Problem statement: Once you find the line that contains "Vreadings1.push(ADC1)", write out that line and every line after it to the end of the records, exactly and with nothing else.

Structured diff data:
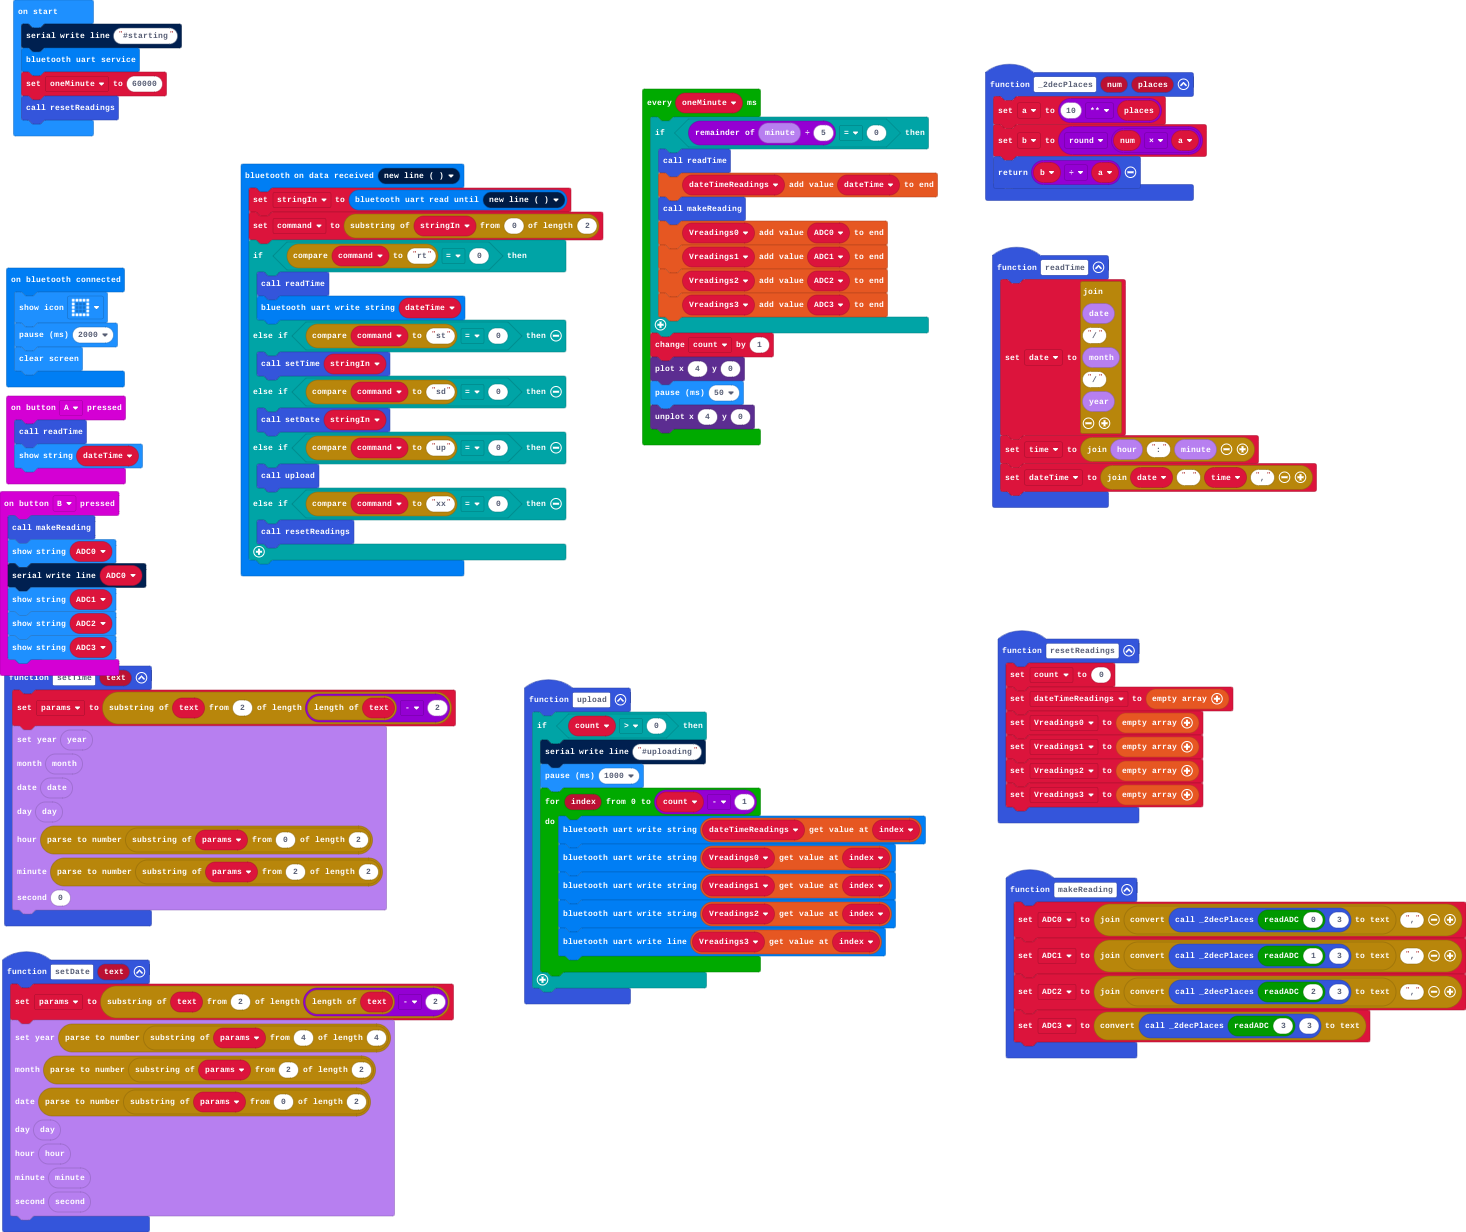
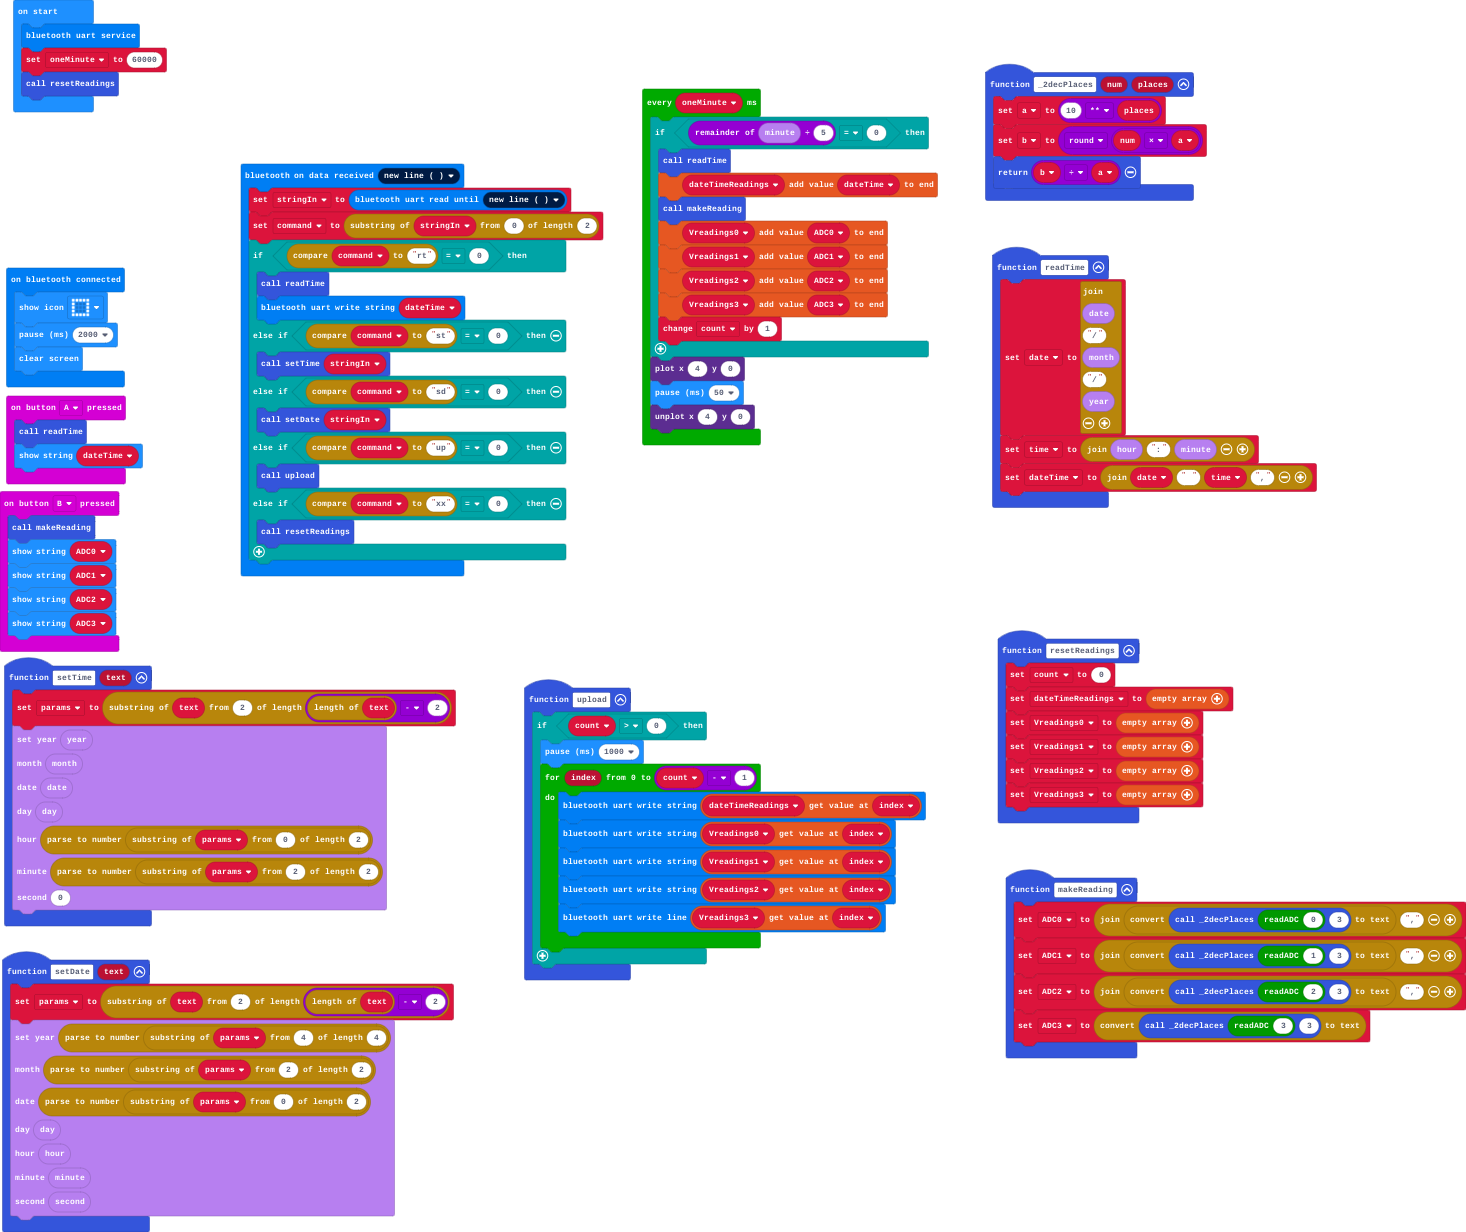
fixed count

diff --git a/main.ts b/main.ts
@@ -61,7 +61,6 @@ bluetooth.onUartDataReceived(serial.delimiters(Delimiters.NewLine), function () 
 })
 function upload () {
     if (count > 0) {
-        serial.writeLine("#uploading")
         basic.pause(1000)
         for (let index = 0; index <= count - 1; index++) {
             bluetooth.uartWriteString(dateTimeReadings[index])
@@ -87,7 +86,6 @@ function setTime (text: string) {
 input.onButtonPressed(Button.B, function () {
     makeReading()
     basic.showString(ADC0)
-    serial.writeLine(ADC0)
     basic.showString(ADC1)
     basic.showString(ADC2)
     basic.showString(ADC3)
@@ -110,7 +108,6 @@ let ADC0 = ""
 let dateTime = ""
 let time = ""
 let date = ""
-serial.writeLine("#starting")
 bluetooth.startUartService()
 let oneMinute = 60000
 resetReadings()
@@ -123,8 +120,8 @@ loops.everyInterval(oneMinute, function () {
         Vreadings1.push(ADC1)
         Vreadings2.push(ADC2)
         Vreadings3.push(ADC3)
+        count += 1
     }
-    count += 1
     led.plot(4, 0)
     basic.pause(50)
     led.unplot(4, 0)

Result of the exercise:
         Vreadings1.push(ADC1)
         Vreadings2.push(ADC2)
         Vreadings3.push(ADC3)
+        count += 1
     }
-    count += 1
     led.plot(4, 0)
     basic.pause(50)
     led.unplot(4, 0)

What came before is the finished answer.